YOUR ASSIGNMENT: Set down every line from the one with "docs/controllers.md: update scheme" to the end of the entries, both ends included, exactly as it reads and without pictures.

DATA SUPPLIED:
━━━

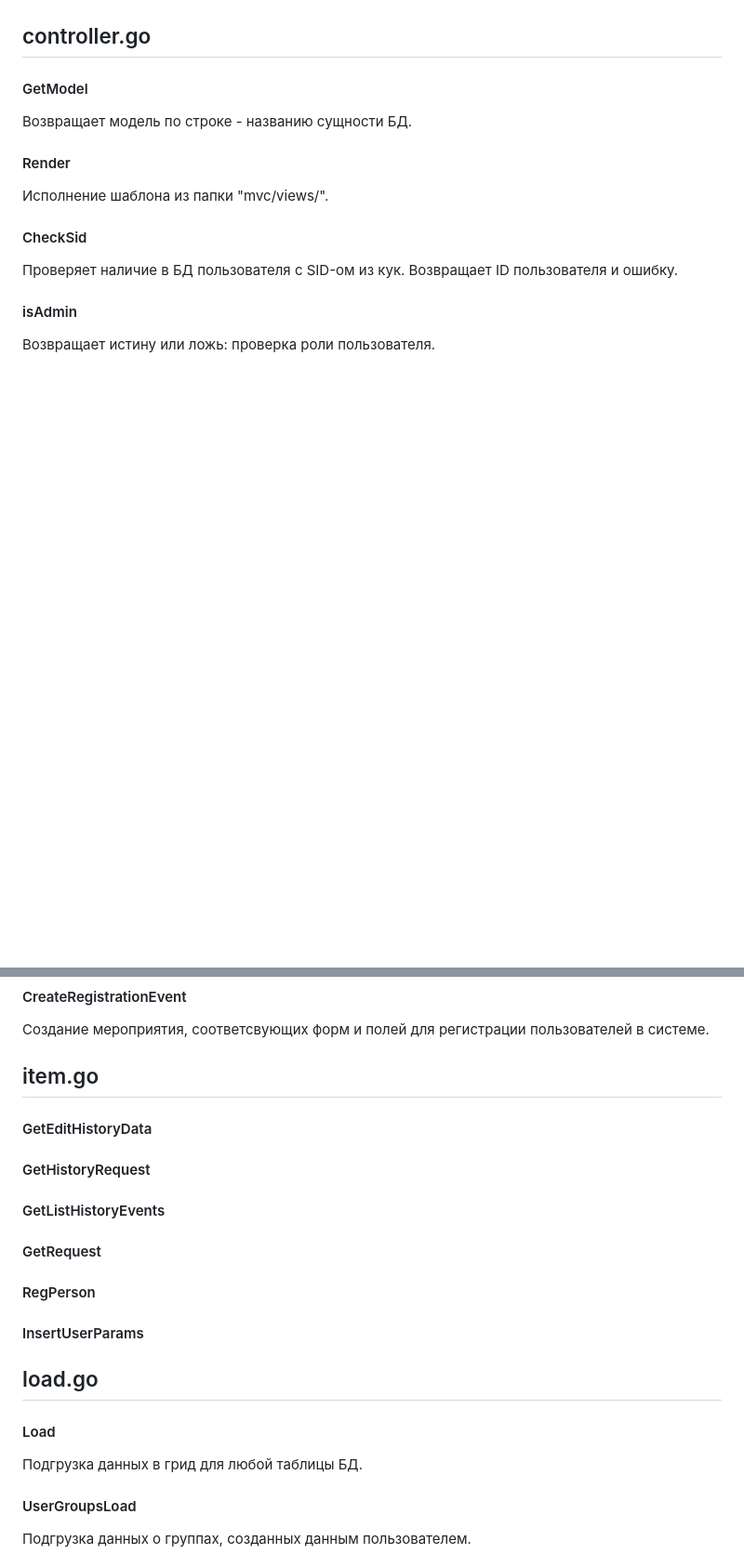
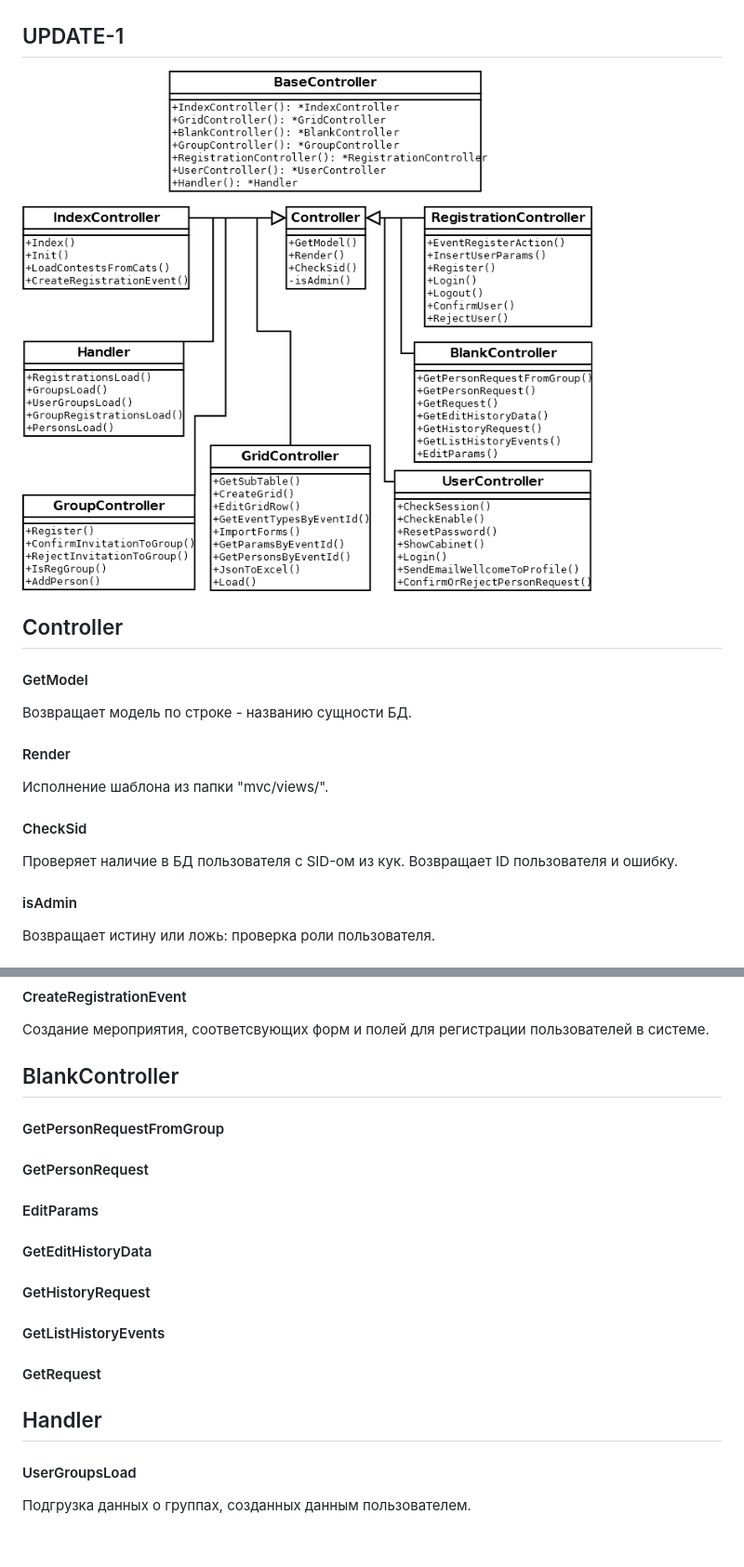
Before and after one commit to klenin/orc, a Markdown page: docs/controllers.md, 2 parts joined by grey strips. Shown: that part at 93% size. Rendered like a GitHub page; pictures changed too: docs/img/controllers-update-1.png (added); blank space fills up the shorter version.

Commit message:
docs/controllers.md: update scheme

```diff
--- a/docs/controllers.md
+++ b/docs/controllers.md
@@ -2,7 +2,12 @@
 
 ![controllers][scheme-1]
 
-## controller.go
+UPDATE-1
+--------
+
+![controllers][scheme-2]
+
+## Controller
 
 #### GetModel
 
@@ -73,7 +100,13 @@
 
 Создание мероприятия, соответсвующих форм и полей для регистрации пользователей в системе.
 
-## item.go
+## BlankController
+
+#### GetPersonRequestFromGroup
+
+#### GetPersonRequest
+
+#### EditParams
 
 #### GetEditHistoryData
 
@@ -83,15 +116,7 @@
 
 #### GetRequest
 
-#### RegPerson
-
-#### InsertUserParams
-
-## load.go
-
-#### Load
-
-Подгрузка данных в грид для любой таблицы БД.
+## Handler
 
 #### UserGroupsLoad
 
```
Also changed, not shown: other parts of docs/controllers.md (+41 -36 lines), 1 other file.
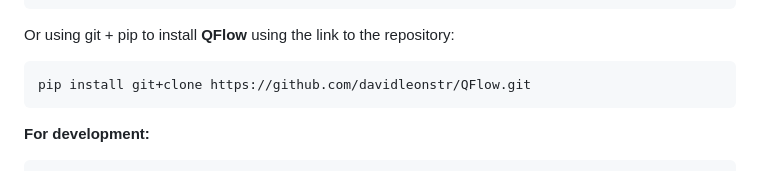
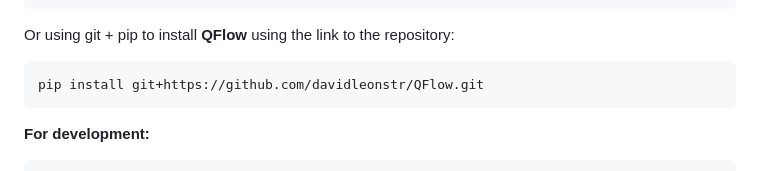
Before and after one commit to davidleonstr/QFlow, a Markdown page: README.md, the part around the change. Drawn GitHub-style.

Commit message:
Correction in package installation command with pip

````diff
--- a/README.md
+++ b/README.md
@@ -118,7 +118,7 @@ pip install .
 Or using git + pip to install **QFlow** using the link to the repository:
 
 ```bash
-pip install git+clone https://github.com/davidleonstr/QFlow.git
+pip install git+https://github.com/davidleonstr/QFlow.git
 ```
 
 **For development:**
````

━━━

RESPONSE:
docs/controllers.md: update scheme

```diff
--- a/docs/controllers.md
+++ b/docs/controllers.md
@@ -2,7 +2,12 @@
 
 ![controllers][scheme-1]
 
-## controller.go
+UPDATE-1
+--------
+
+![controllers][scheme-2]
+
+## Controller
 
 #### GetModel
 
@@ -73,7 +100,13 @@
 
 Создание мероприятия, соответсвующих форм и полей для регистрации пользователей в системе.
 
-## item.go
+## BlankController
+
+#### GetPersonRequestFromGroup
+
+#### GetPersonRequest
+
+#### EditParams
 
 #### GetEditHistoryData
 
@@ -83,15 +116,7 @@
 
 #### GetRequest
 
-#### RegPerson
-
-#### InsertUserParams
-
-## load.go
-
-#### Load
-
-Подгрузка данных в грид для любой таблицы БД.
+## Handler
 
 #### UserGroupsLoad
 
```
Also changed, not shown: other parts of docs/controllers.md (+41 -36 lines), 1 other file.
Before and after one commit to davidleonstr/QFlow, a Markdown page: README.md, the part around the change. Drawn GitHub-style.

Commit message:
Correction in package installation command with pip

````diff
--- a/README.md
+++ b/README.md
@@ -118,7 +118,7 @@ pip install .
 Or using git + pip to install **QFlow** using the link to the repository:
 
 ```bash
-pip install git+clone https://github.com/davidleonstr/QFlow.git
+pip install git+https://github.com/davidleonstr/QFlow.git
 ```
 
 **For development:**
````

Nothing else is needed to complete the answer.